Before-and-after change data
********

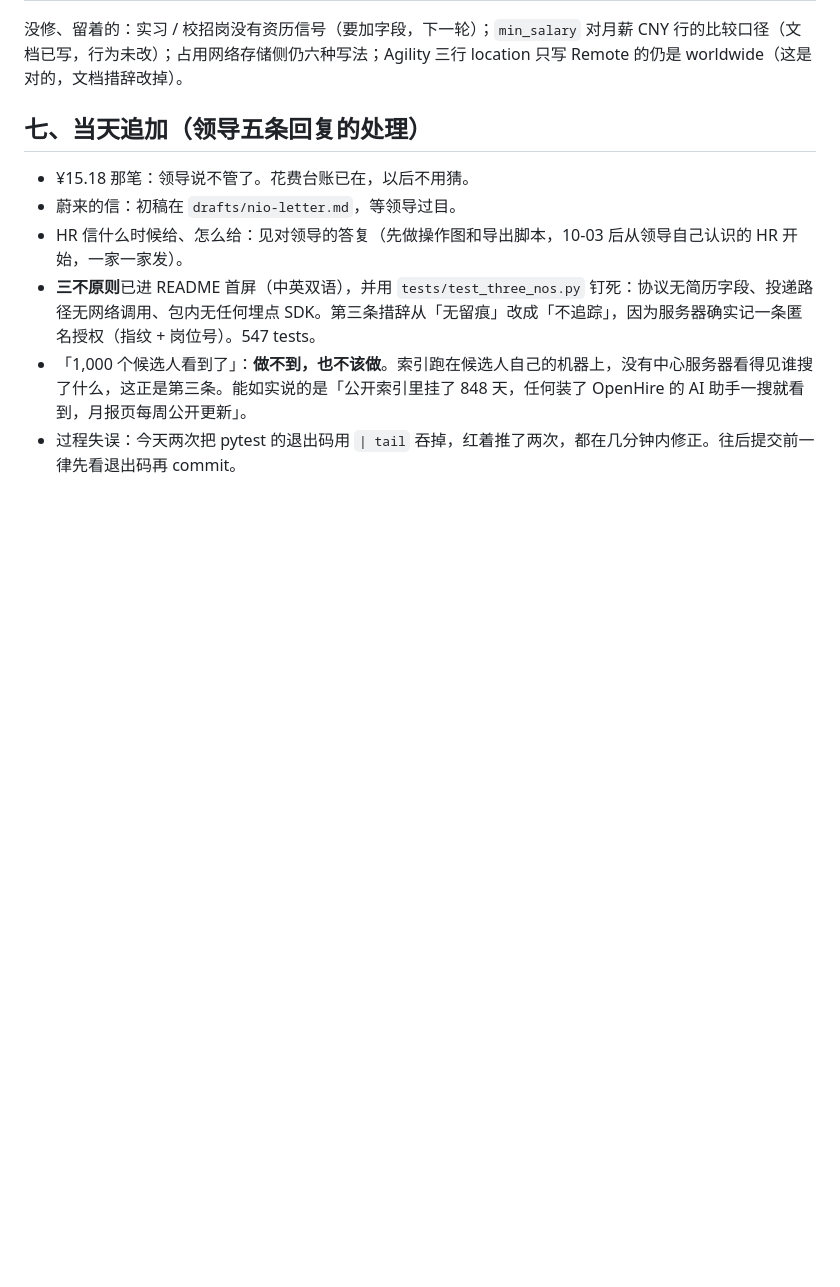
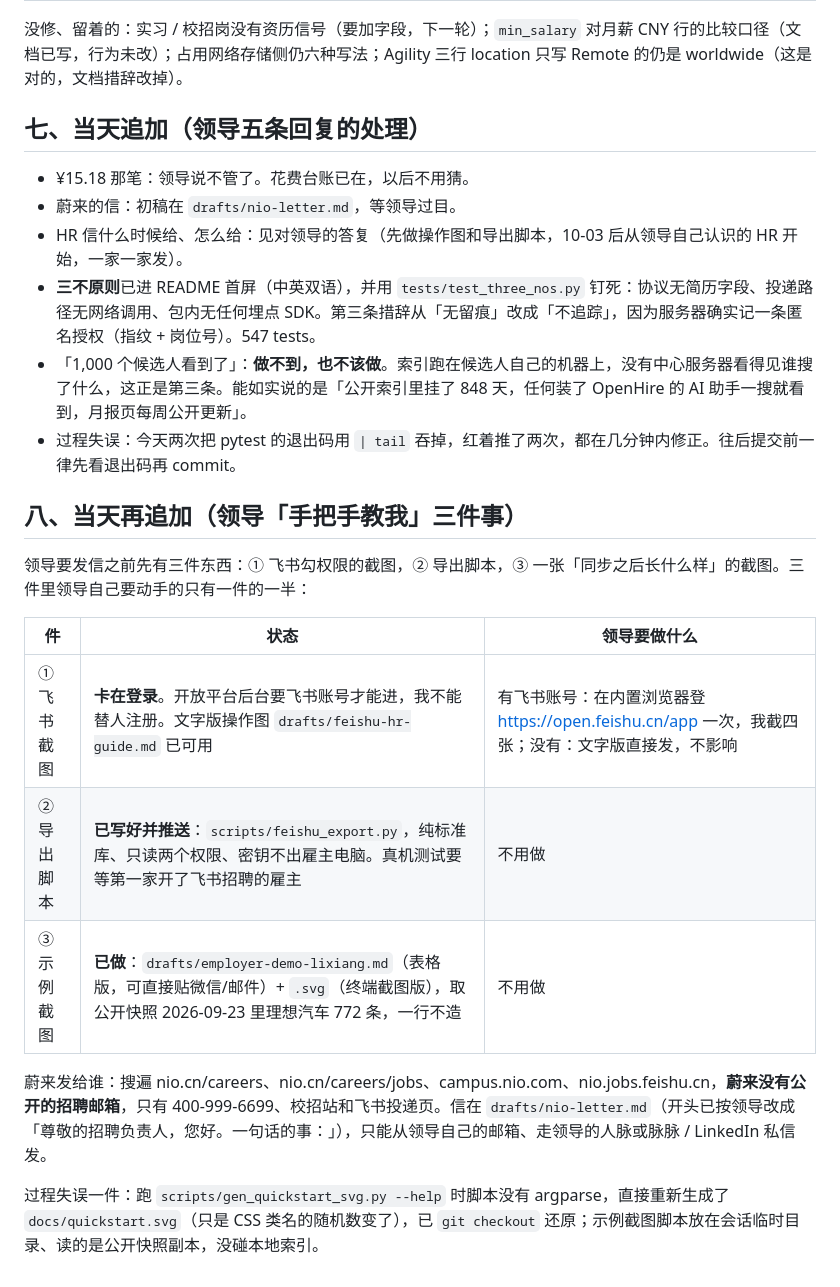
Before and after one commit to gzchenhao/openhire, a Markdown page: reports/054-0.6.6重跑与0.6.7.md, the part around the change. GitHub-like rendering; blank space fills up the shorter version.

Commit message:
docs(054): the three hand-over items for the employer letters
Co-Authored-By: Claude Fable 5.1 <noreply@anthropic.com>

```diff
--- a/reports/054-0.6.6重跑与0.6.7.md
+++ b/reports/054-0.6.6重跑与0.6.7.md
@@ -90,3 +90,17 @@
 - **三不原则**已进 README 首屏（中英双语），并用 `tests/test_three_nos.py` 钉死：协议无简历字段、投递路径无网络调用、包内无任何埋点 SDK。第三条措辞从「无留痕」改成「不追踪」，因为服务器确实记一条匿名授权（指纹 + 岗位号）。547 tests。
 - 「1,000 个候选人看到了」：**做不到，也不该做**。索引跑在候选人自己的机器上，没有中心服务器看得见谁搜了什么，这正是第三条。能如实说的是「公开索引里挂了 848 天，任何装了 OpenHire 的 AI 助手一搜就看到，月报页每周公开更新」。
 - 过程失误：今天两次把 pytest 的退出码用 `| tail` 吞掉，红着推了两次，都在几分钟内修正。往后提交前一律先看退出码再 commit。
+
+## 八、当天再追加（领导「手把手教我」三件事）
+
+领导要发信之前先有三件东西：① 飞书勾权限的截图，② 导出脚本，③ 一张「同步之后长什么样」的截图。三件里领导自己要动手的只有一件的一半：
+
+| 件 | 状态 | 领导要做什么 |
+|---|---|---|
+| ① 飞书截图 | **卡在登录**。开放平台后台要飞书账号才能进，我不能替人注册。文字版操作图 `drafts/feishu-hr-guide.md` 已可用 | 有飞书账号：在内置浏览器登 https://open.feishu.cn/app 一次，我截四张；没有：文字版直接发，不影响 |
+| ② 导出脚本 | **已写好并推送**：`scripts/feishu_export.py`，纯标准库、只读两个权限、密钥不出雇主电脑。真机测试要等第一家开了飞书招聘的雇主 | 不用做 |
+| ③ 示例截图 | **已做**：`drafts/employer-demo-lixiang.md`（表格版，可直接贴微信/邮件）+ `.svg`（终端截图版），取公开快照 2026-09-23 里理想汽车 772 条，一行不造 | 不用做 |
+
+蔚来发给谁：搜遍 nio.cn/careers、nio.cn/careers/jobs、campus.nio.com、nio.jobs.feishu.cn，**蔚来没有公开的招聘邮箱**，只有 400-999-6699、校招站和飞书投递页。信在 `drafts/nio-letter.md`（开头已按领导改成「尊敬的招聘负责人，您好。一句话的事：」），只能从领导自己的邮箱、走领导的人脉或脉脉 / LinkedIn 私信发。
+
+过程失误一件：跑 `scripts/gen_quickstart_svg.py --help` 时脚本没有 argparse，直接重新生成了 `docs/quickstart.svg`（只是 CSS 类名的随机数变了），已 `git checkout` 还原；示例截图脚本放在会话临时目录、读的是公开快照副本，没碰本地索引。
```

********

▸ Work instructions:
All lines in the entries above that include "reports" should be found and copied.

▸ Exercise output:
Before and after one commit to gzchenhao/openhire, a Markdown page: reports/054-0.6.6重跑与0.6.7.md, the part around the change. GitHub-like rendering; blank space fills up the shorter version.
--- a/reports/054-0.6.6重跑与0.6.7.md
+++ b/reports/054-0.6.6重跑与0.6.7.md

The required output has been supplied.